Sniffing Out Disease: Dogs Trained for Wildlife Disease Surveillance

Odin is a Labrador retriever/border collie mix. By watching his wagging tail and alert expression, Colorado State University researcher Dr. Glen Golden can sense he is eager to begin his training.

Odin is one of five dogs recently adopted from shelters and animal rescue centers to become detector dogs for wildlife disease surveillance. The dogs are housed and trained at the USDA-APHIS National Wildlife Research Center (NWRC) in Fort Collins, Colorado. They are part of a collaborative 12-month program to evaluate the effectiveness of training and using dogs to detect and identify waterfowl feces or carcasses infected with avian influenza (AI). If successful, this collaboration may be extended an additional 12 months.

Regionalization Plays a Key Role in Facilitating U.S. Agricultural Trade

It’s World Trade Month and a good time to consider a few of the ways that USDA helps advance trade. USDA’s Animal and Plant Health Inspection Service (APHIS) plays a vital role in the free flow of agricultural trade by keeping U.S. agriculture free from pests and diseases and certifying that millions of U.S. agricultural and food products shipped to markets abroad meet the importing countries' entry requirements. Likewise, APHIS works to ensure all imported agricultural products shipped to the United States meet our requirements to prevent pests and diseases from harming U.S. agriculture. Last year the United States exported over $138 billion of agricultural products and imported over $120 billion.

Neither Rain nor Sleet nor Snow Stops Wildlife Disease Biologists from Collecting Samples
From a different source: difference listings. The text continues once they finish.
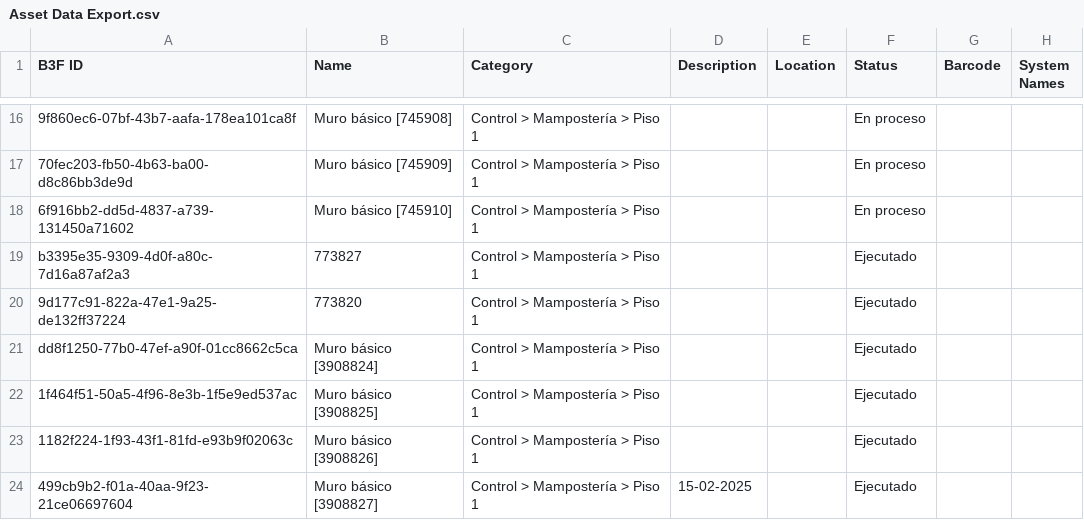
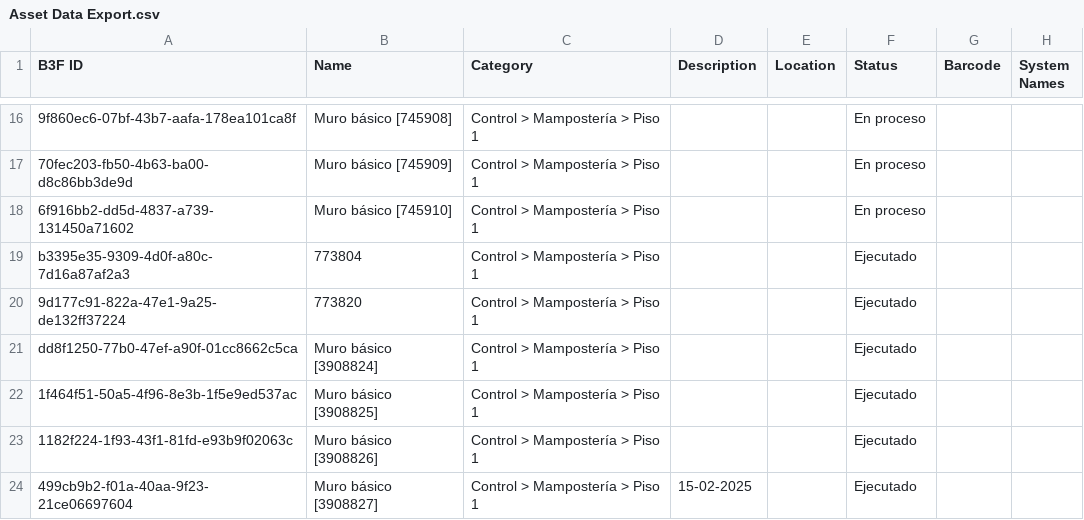
Before and after one commit to cpulgarinIngeurbe/CortesDeObra1, a CSV file: exports/Asset Data Export.csv, drawn as a sheet; only a part is shown, gaps mark what is left out; the diff names each change by its address in the sheet, - before the commit and + after, or states it on an @@ line.

Commit message:
Export ACC assets - 2026-08-03

```diff
--- a/exports/Asset Data Export.csv
+++ b/exports/Asset Data Export.csv
-B19 (Name): 773827
+B19 (Name): 773804
```
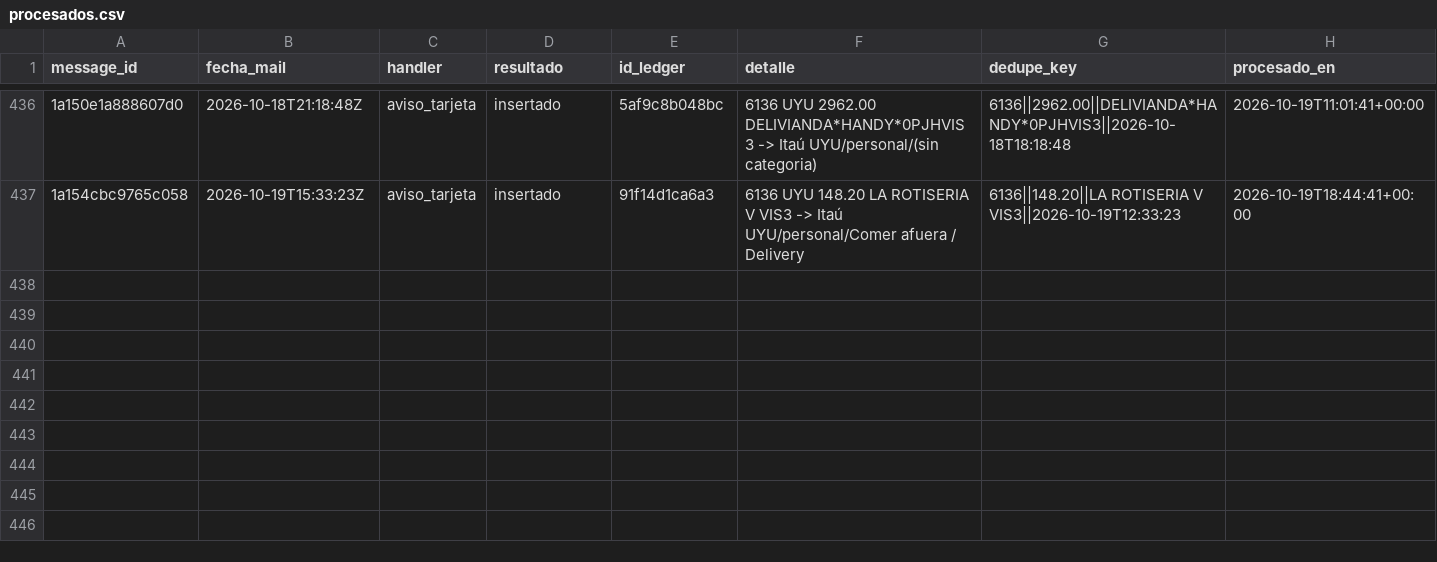
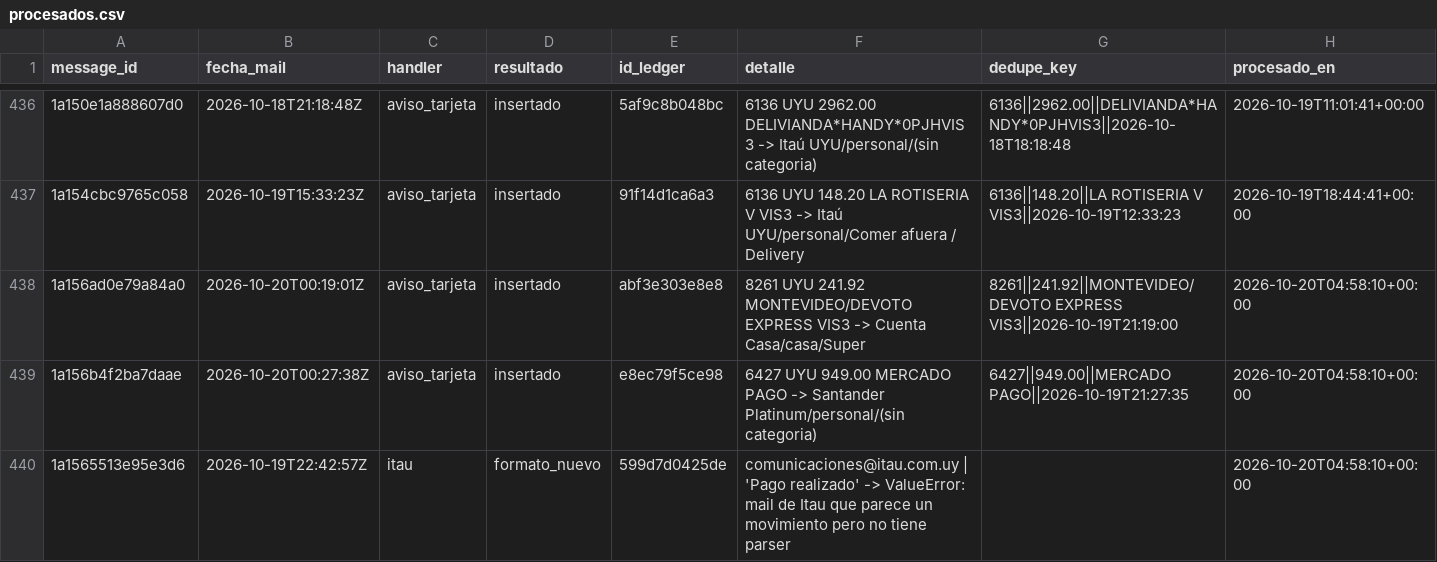
Before and after one commit to joacoguerrae/registro-gastos, a CSV file: data/staging/procesados.csv, drawn as a sheet; only a part is shown, gaps mark what is left out.

```diff
--- a/data/staging/procesados.csv
+++ b/data/staging/procesados.csv
@@ -437 +437,4 @@ message_id,fecha_mail,handler,resultado,id_ledger,detalle,dedupe_key,procesado_e
 1a154cbc9765c058,2026-10-19T15:33:23Z,aviso_tarjeta,insertado,91f14d1ca6a3,6136 UYU 148.20 LA ROTISERIA V VIS3 -> Itaú UYU/personal/Comer afuera / Delivery,6136||148.20||LA ROTISERIA V VIS3||2026-10-19T12:33:23,2026-10-19T18:44:41+00:00
+1a156ad0e79a84a0,2026-10-20T00:19:01Z,aviso_tarjeta,insertado,abf3e303e8e8,8261 UYU 241.92 MONTEVIDEO/DEVOTO EXPRESS VIS3 -> Cuenta Casa/casa/Super,8261||241.92||MONTEVIDEO/DEVOTO EXPRESS VIS3||2026-10-19T21:19:00,2026-10-20T04:58:10+00:00
+1a156b4f2ba7daae,2026-10-20T00:27:38Z,aviso_tarjeta,insertado,e8ec79f5ce98,6427 UYU 949.00 MERCADO PAGO -> Santander Platinum/personal/(sin categoria),6427||949.00||MERCADO PAGO||2026-10-19T21:27:35,2026-10-20T04:58:10+00:00
+1a1565513e95e3d6,2026-10-19T22:42:57Z,itau,formato_nuevo,599d7d0425de,comunicaciones@itau.com.uy | 'Pago realizado' -> ValueError: mail de Itau que parece un movimiento pero no tiene parser,,2026-10-20T04:58:10+00:00
```
Also changed, not shown: data/cierre_casa.csv, data/ledger.csv, 11 other files.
On a cold and blustery day, APHIS wildlife disease biologist Jared Hedelius sits in his truck by the Bighorn River in Montana and waits. Although the temperatures outside are well below freezing, the mallards on the river are busy searching for food, oblivious to Jared’s swim-in live trap just a few feet from the shoreline. Soon, enough ducks have entered the trap and Jared leaves his warm truck and heads to the water. He sets up his equipment and begins collecting samples.